(Exercise inputs)

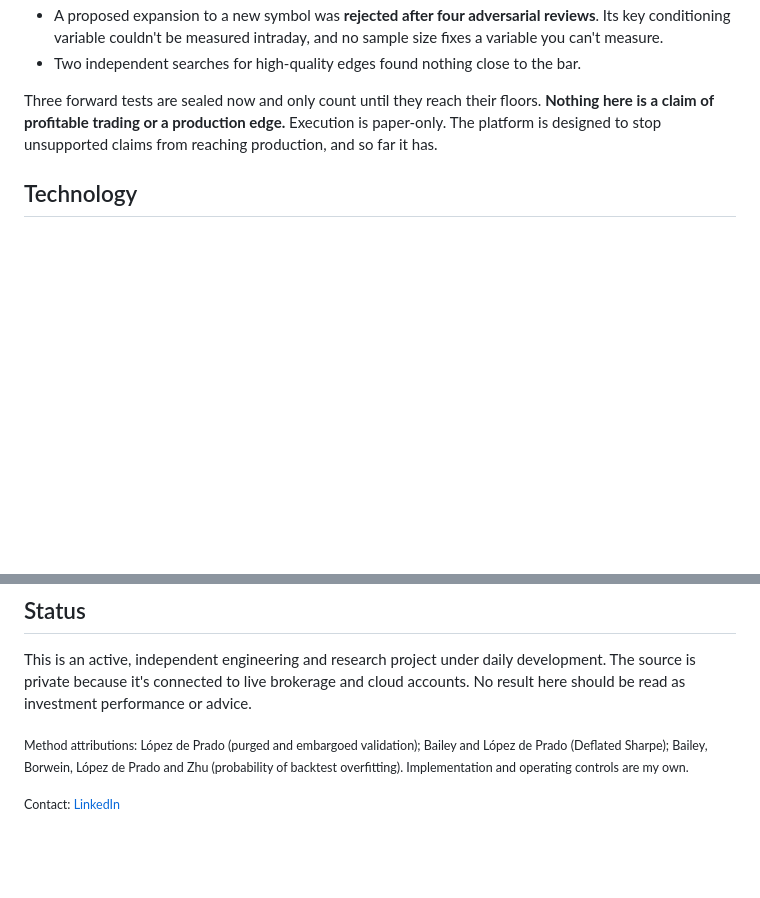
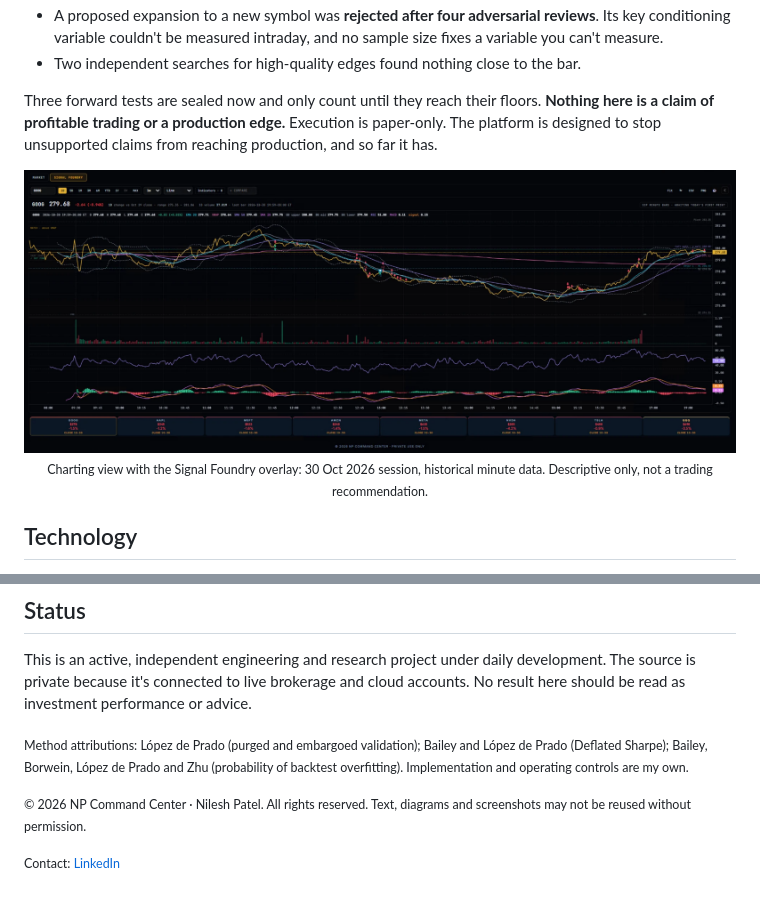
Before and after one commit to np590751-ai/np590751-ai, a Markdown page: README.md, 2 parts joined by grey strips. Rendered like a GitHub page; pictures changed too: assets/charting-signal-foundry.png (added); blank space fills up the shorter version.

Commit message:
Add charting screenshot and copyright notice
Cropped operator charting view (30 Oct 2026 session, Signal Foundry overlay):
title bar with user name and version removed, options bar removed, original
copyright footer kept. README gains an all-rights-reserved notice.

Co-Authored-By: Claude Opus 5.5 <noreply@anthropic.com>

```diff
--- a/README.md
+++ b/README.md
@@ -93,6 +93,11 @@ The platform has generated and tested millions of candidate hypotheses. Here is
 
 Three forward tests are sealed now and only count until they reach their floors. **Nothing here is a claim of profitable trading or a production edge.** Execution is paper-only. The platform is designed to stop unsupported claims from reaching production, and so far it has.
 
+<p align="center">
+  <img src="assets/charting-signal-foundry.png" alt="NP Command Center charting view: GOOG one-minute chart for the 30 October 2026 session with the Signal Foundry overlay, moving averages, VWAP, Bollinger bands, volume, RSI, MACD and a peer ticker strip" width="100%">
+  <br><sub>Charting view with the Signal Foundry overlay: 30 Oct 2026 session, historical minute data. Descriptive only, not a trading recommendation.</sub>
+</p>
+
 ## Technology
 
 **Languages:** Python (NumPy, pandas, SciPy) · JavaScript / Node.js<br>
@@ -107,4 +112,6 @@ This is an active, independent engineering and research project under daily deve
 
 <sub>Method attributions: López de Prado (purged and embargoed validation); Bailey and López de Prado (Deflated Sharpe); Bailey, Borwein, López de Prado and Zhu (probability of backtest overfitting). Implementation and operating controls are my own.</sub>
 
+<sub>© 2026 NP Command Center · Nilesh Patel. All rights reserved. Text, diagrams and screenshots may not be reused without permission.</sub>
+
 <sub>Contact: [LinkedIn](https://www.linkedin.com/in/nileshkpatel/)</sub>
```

(End Exercise inputs)

> [Your assignment] Determine the number of lines in the data that contain "README" as a word or string, and state only that number.

> [Your response] 4